• **Problem requirements**
Using the data below, gather each line that includes the word "const".

• **Exercise material**
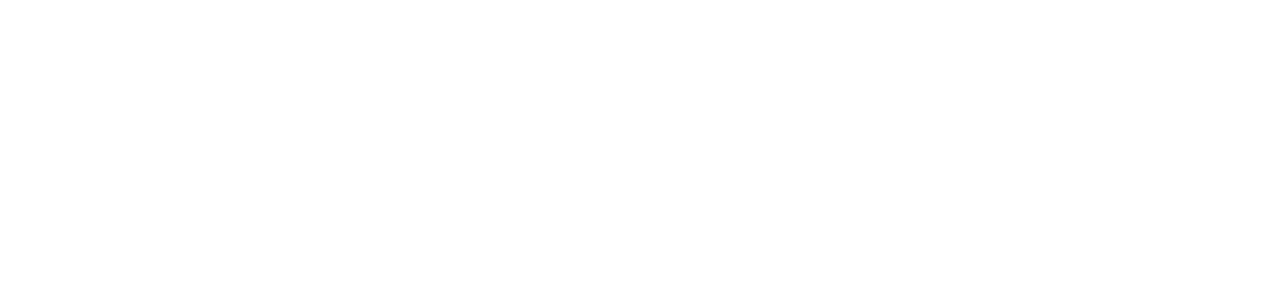
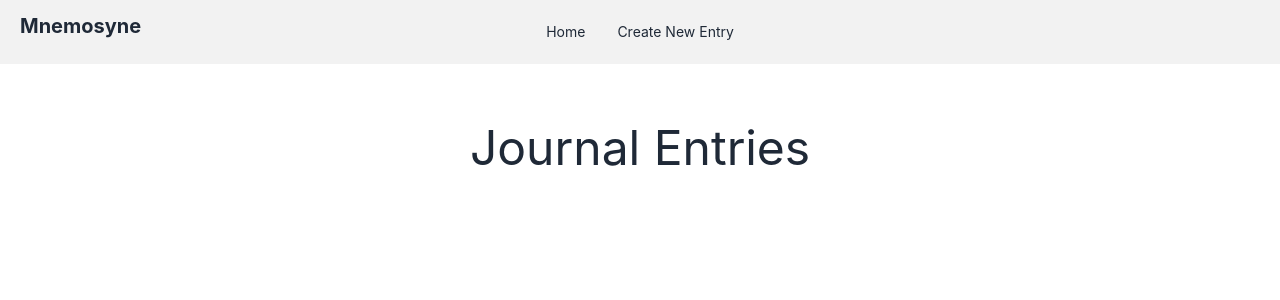
Before and after one commit to shuylaw/mnemosyne, a React (Create React App) app in the folder frontend/: page /joplin in a window 1280 px wide. Before the commit this address had no page. Shown: the top 300 px of the page. Built offline with nearby package versions, Linux system fonts and the light colour scheme; no server answers.

Commit message:
fix: create temp joplin page for debugging

```diff
--- a/frontend/src/App.js
+++ b/frontend/src/App.js
@@ -4,6 +4,7 @@
 import CreateNewEntryPage from './pages/CreateNewEntryPage';
 import JournalEntryPage from './pages/JournalEntryPage';
 import Layout from './pages/Layout';
+import JoplinNotesPage from './pages/ViewJoplinNotesPage';
 
 function App() {
   return (
@@ -15,6 +16,7 @@
           <Route path="/journals/new" element={<CreateNewEntryPage />} />
           <Route path="/journals/:id" element={<JournalEntryPage />} />
           <Route path="/journals/:id/edit" element={<JournalEntryPage initialEditState={true} />} />
+          <Route path="/joplin" element={<JoplinNotesPage />} />
         </Route>
       </Routes>
     </BrowserRouter>
--- a/frontend/src/pages/JournalEntriesPage.js
+++ b/frontend/src/pages/JournalEntriesPage.js
@@ -1,7 +1,6 @@
 import React, { useState, useEffect } from 'react';
 import JournalEntriesList from '../components/JournalEntriesList';
 import JournalService from '../services/JournalService';
-import { Link } from 'react-router-dom';
 
 function JournalsPage() {
     const [journalEntries, setJournalEntries] = useState([]);
--- /dev/null
+++ b/frontend/src/pages/ViewJoplinNotesPage.js
@@ -0,0 +1,23 @@
+import React, { useState, useEffect } from 'react';
+import JoplinService from '../services/JoplinAPIService';
+
+function JoplinNotesPage() {
+    const [joplinNotes, setJoplinNotes] = useState([]);
+
+    useEffect(() => {
+        const fetchJoplinNotes = async () => {
+            const response = await JoplinService.getNotes(10);
+            setJoplinNotes(response);
+            console.log(response);
+        };
+        fetchJoplinNotes();
+    }, []);
+    return (
+        <div className='text-center'>
+            <h1>Journal Entries</h1>
+            {console.log(joplinNotes)}
+        </div>
+    );
+}
+
+export default JoplinNotesPage;
--- /dev/null
+++ b/frontend/src/services/JoplinAPIService.js
@@ -0,0 +1,10 @@
+import apiClient from "../lib/APIClient";
+
+const JoplinService = {
+    async getNotes(limit) {
+        const response = await apiClient.get('/joplin/notes', { params: { "limit": limit } });
+        return response;
+    }
+};
+
+export default JoplinService
```
Also changed, not shown: 1 other file (tests, documents, lock files or other folders).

• **Your response**
     const [journalEntries, setJournalEntries] = useState([]);
+    const [joplinNotes, setJoplinNotes] = useState([]);
+        const fetchJoplinNotes = async () => {
+            const response = await JoplinService.getNotes(10);
+const JoplinService = {
+        const response = await apiClient.get('/joplin/notes', { params: { "limit": limit } });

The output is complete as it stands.